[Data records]

§

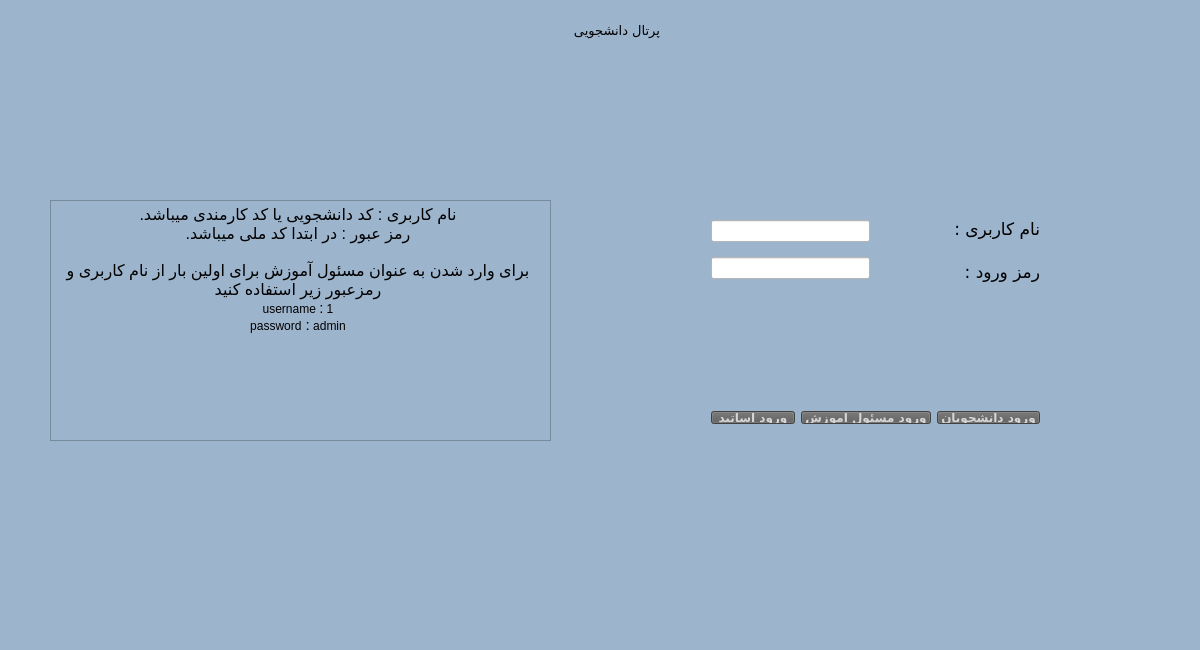
Old version of the form mainwindow.ui in the repository AliRn76/Student-Portal.
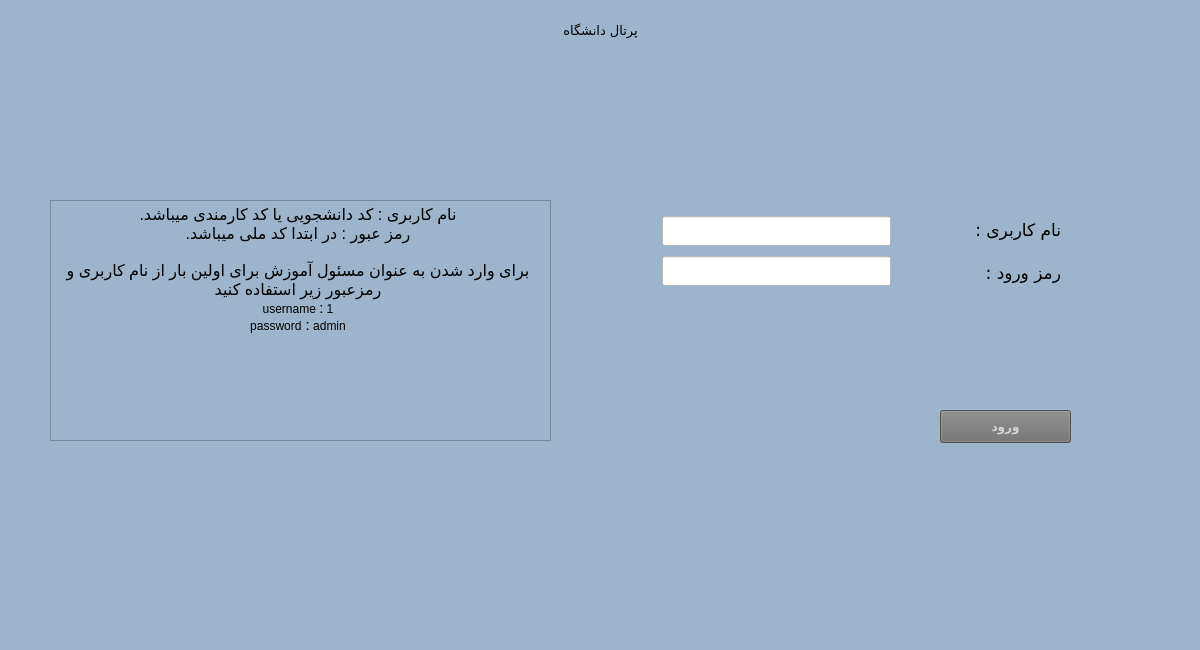
New version of the form.

Commit message: 16-4-98 - Login Ye Button Shod , Debug 1

Diff of the .ui file:
```diff
--- a/mainwindow.ui
+++ b/mainwindow.ui
@@ -38,9 +38,9 @@
    <widget class="QLabel" name="label">
     <property name="geometry">
      <rect>
-      <x>540</x>
+      <x>550</x>
       <y>10</y>
-      <width>120</width>
+      <width>101</width>
       <height>41</height>
      </rect>
     </property>
@@ -51,7 +51,10 @@
      </font>
     </property>
     <property name="text">
-     <string>پرتال دانشجویی</string>
+     <string>پرتال دانشگاه</string>
+    </property>
+    <property name="alignment">
+     <set>Qt::AlignCenter</set>
     </property>
    </widget>
    <widget class="QTextBrowser" name="textBrowser">
@@ -80,9 +83,9 @@
    <widget class="QWidget" name="layoutWidget">
     <property name="geometry">
      <rect>
-      <x>700</x>
-      <y>200</y>
-      <width>351</width>
+      <x>651</x>
+      <y>201</y>
+      <width>421</width>
       <height>101</height>
      </rect>
     </property>
@@ -91,6 +94,12 @@
       <layout class="QVBoxLayout" name="verticalLayout_3">
        <item>
         <widget class="QLineEdit" name="lineEdit_username">
+         <property name="minimumSize">
+          <size>
+           <width>0</width>
+           <height>30</height>
+          </size>
+         </property>
          <property name="styleSheet">
           <string notr="true">background-color: white;</string>
          </property>
@@ -98,6 +107,12 @@
        </item>
        <item>
         <widget class="QLineEdit" name="lineEdit_password">
+         <property name="minimumSize">
+          <size>
+           <width>0</width>
+           <height>30</height>
+          </size>
+         </property>
          <property name="contextMenuPolicy">
           <enum>Qt::DefaultContextMenu</enum>
          </property>
@@ -179,76 +194,38 @@
      </item>
     </layout>
    </widget>
-   <widget class="QWidget" name="layoutWidget">
+   <widget class="QPushButton" name="pushButton_login">
     <property name="geometry">
      <rect>
-      <x>700</x>
-      <y>400</y>
-      <width>351</width>
-      <height>35</height>
+      <x>940</x>
+      <y>410</y>
+      <width>131</width>
+      <height>33</height>
      </rect>
     </property>
-    <layout class="QHBoxLayout" name="horizontalLayout_2">
-     <item>
-      <widget class="QPushButton" name="pushButton_teacher">
-       <property name="font">
-        <font>
-         <family>B Nazanin</family>
-         <pointsize>9</pointsize>
-         <weight>75</weight>
-         <bold>true</bold>
-        </font>
-       </property>
-       <property name="styleSheet">
-        <string notr="true">background-color: rgb(91, 91, 91);
-color: rgb(214, 214, 214);</string>
-       </property>
-       <property name="text">
-        <string>ورود اساتید</string>
-       </property>
-      </widget>
-     </item>
-     <item>
-      <widget class="QPushButton" name="pushButton_manager">
-       <property name="font">
-        <font>
-         <family>B Nazanin</family>
-         <pointsize>9</pointsize>
-         <weight>75</weight>
-         <bold>true</bold>
-        </font>
-       </property>
-       <property name="styleSheet">
-        <string notr="true">background-color: rgb(91, 91, 91);
+    <property name="minimumSize">
+     <size>
+      <width>0</width>
+      <height>30</height>
+     </size>
+    </property>
+    <property name="font">
+     <font>
+      <family>B Nazanin</family>
+      <pointsize>9</pointsize>
+      <weight>75</weight>
+      <bold>true</bold>
+     </font>
+    </property>
+    <property name="styleSheet">
+     <string notr="true">background-color:rgb(111, 111, 111);
 color: rgb(214, 214, 214);
-background-image: qradialgradient(spread: pad, cx:0.5, cy:0.5, radius:0.5, fx:0.5, fy:0.5, stop:0 rgba(0, 0, 0, 255), stop:1 rgba(255, 255, 255, 255));
+
 </string>
-       </property>
-       <property name="text">
-        <string>ورود مسئول آموزش</string>
-       </property>
-      </widget>
-     </item>
-     <item>
-      <widget class="QPushButton" name="pushButton_stu">
-       <property name="font">
-        <font>
-         <family>B Nazanin</family>
-         <pointsize>9</pointsize>
-         <weight>75</weight>
-         <bold>true</bold>
-        </font>
-       </property>
-       <property name="styleSheet">
-        <string notr="true">background-color: rgb(91, 91, 91);
-color: rgb(214, 214, 214);</string>
-       </property>
-       <property name="text">
-        <string>ورود دانشجویان</string>
-       </property>
-      </widget>
-     </item>
-    </layout>
+    </property>
+    <property name="text">
+     <string>ورود</string>
+    </property>
    </widget>
   </widget>
   <widget class="QMenuBar" name="menuBar">
```
Left out of the diff: 25 changed lines with no effect on the pictures. The commit also changes 2 other files.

§

Task to complete:
In the records above, find each line that holds the word "form"; copy all such lines.

Answer section:
Old version of the form mainwindow.ui in the repository AliRn76/Student-Portal.
New version of the form.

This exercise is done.